YOUR INSTRUCTIONS:
The result should be every line of the listing that holds the word "circles".
Segment Open
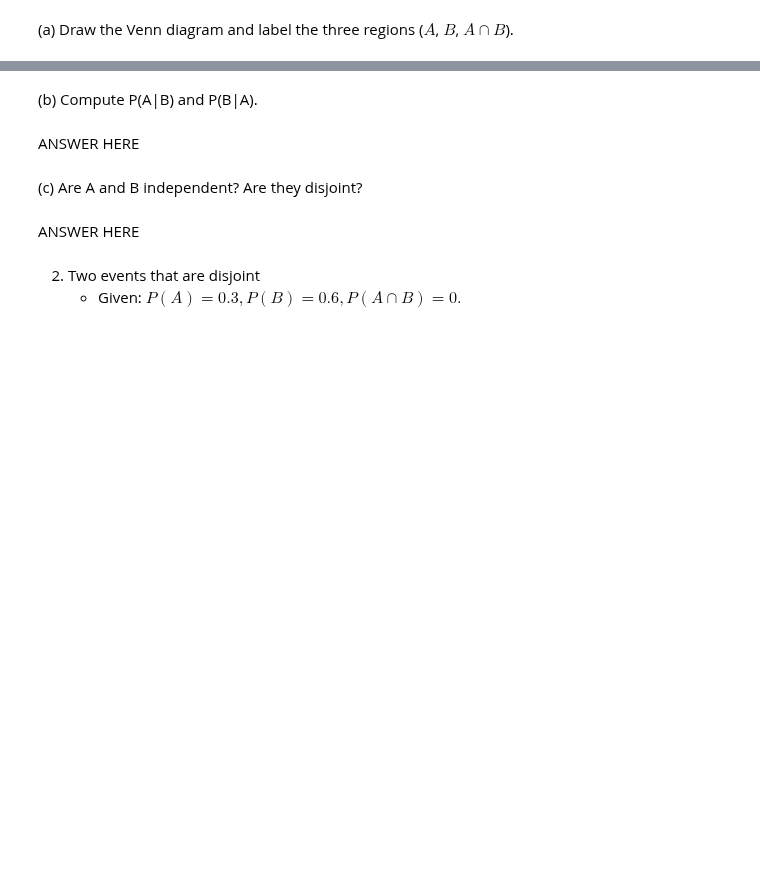
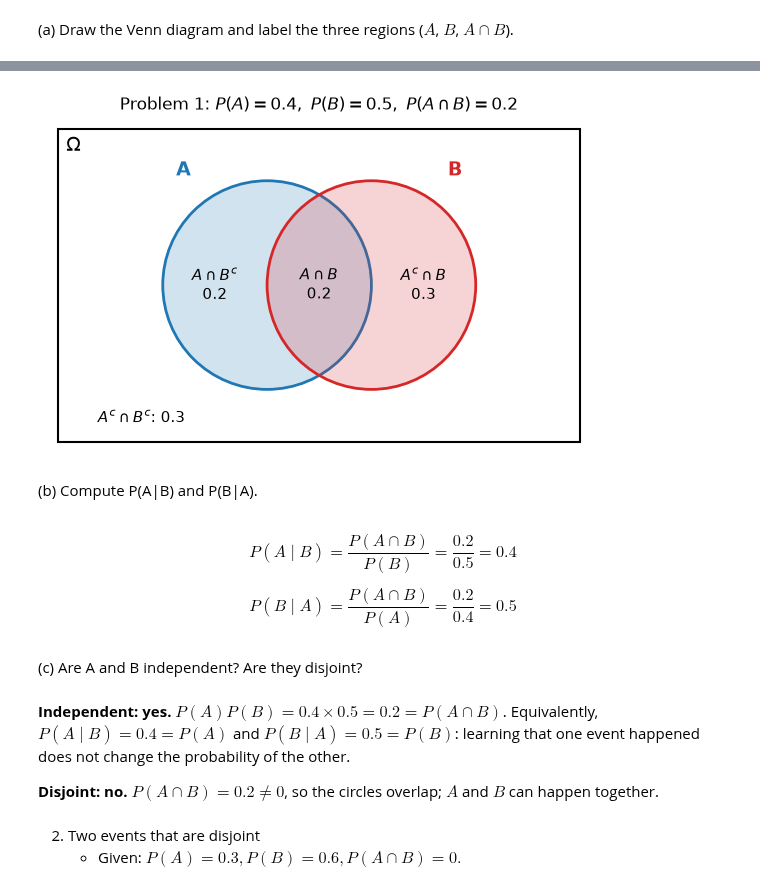
Before and after one commit to BatOrgil7/CSCI6032-ML, a Jupyter notebook: hw3/CSCI632_hw3.ipynb, the cells around one changed output, grey strips where cells are left out. Saved outputs shown, nothing was run; the diff lists cells and outputs as text; code cells hidden in the pictures; blank space fills up the shorter version.

```diff
--- a/hw3/CSCI632_hw3.ipynb
+++ b/hw3/CSCI632_hw3.ipynb
@@ -19,6 +19,31 @@ independence / disjointness / subset relationships.
 
 1. Two events with partial overlap
     - Given: $P(A) = 0.4, P(B) = 0.5, P(A \cap B) = 0.2.$
+# %%
+# Helper used to draw the Venn diagrams in Part A.
+import matplotlib.pyplot as plt
+from matplotlib.patches import Circle, Rectangle
+
+def venn(ax, circles, texts, title, size=(10, 6), fontsize=11):
+    """Draw a Venn diagram inside a rectangle representing the sample space Omega.
+
+    circles: list of (name, (cx, cy), radius, color, (label_x, label_y))
+    texts:   list of (x, y, text) written inside the regions
+    """
+    w, h = size
+    ax.add_patch(Rectangle((0, 0), w, h, fill=False, lw=1.5))
+    ax.text(0.15, h - 0.15, r'$\Omega$', ha='left', va='top', fontsize=14)
+    for name, (cx, cy), r, color, (lx, ly) in circles:
+        ax.add_patch(Circle((cx, cy), r, facecolor=color, alpha=0.2))
+        ax.add_patch(Circle((cx, cy), r, fill=False, edgecolor=color, lw=2))
+        ax.text(lx, ly, name, fontsize=14, fontweight='bold', color=color, ha='center', va='center')
+    for x, y, s in texts:
+        ax.text(x, y, s, ha='center', va='center', fontsize=fontsize)
+    ax.set_xlim(-0.2, w + 0.2)
+    ax.set_ylim(-0.2, h + 0.2)
+    ax.set_aspect('equal')
+    ax.axis('off')
+    ax.set_title(title)
 # %% [markdown]
 (a) Draw the Venn diagram and label the three regions ($A$, $B$, $A \cap B$).
 # %% [markdown]
@@ -26,11 +60,29 @@ ANSWER HERE
+# %%
+fig, ax = plt.subplots(figsize=(7, 4.4))
+venn(ax,
+     [('A', (4, 3), 2, 'tab:blue', (2.4, 5.2)),
+      ('B', (6, 3), 2, 'tab:red', (7.6, 5.2))],
+     [(3.0, 3, '$A \\cap B^c$\n0.2'),
+      (5.0, 3, '$A \\cap B$\n0.2'),
+      (7.0, 3, '$A^c \\cap B$\n0.3'),
+      (1.6, 0.45, '$A^c \\cap B^c$: 0.3')],
+     'Problem 1: $P(A)=0.4,\\ P(B)=0.5,\\ P(A \\cap B)=0.2$')
+plt.show()
+# %% [output]
+[figure, added]
 # %% [markdown]
 (b) Compute P(A|B) and P(B|A).
 # %% [markdown]
-ANSWER HERE
+$$P(A \mid B) = \frac{P(A \cap B)}{P(B)} = \frac{0.2}{0.5} = 0.4$$
+
+$$P(B \mid A) = \frac{P(A \cap B)}{P(A)} = \frac{0.2}{0.4} = 0.5$$
 # %% [markdown]
 (c) Are A and B independent? Are they disjoint?
 # %% [markdown]
-ANSWER HERE
+**Independent: yes.** $P(A)P(B) = 0.4 \times 0.5 = 0.2 = P(A \cap B)$.
+Equivalently, $P(A \mid B) = 0.4 = P(A)$ and $P(B \mid A) = 0.5 = P(B)$: learning that one event happened does not change the probability of the other.
+
+**Disjoint: no.** $P(A \cap B) = 0.2 \neq 0$, so the circles overlap; $A$ and $B$ can happen together.
 # %% [markdown]
 2. Two events that are disjoint
     - Given: $P(A) = 0.3, P(B) = 0.6, P(A \cap B) = 0.$
```
Also changed, not shown: parts of 63 cells of this notebook, 1 other file.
Segment Closed
ANSWER SECTION:
+def venn(ax, circles, texts, title, size=(10, 6), fontsize=11):
+    circles: list of (name, (cx, cy), radius, color, (label_x, label_y))
+    for name, (cx, cy), r, color, (lx, ly) in circles:
+**Disjoint: no.** $P(A \cap B) = 0.2 \neq 0$, so the circles overlap; $A$ and $B$ can happen together.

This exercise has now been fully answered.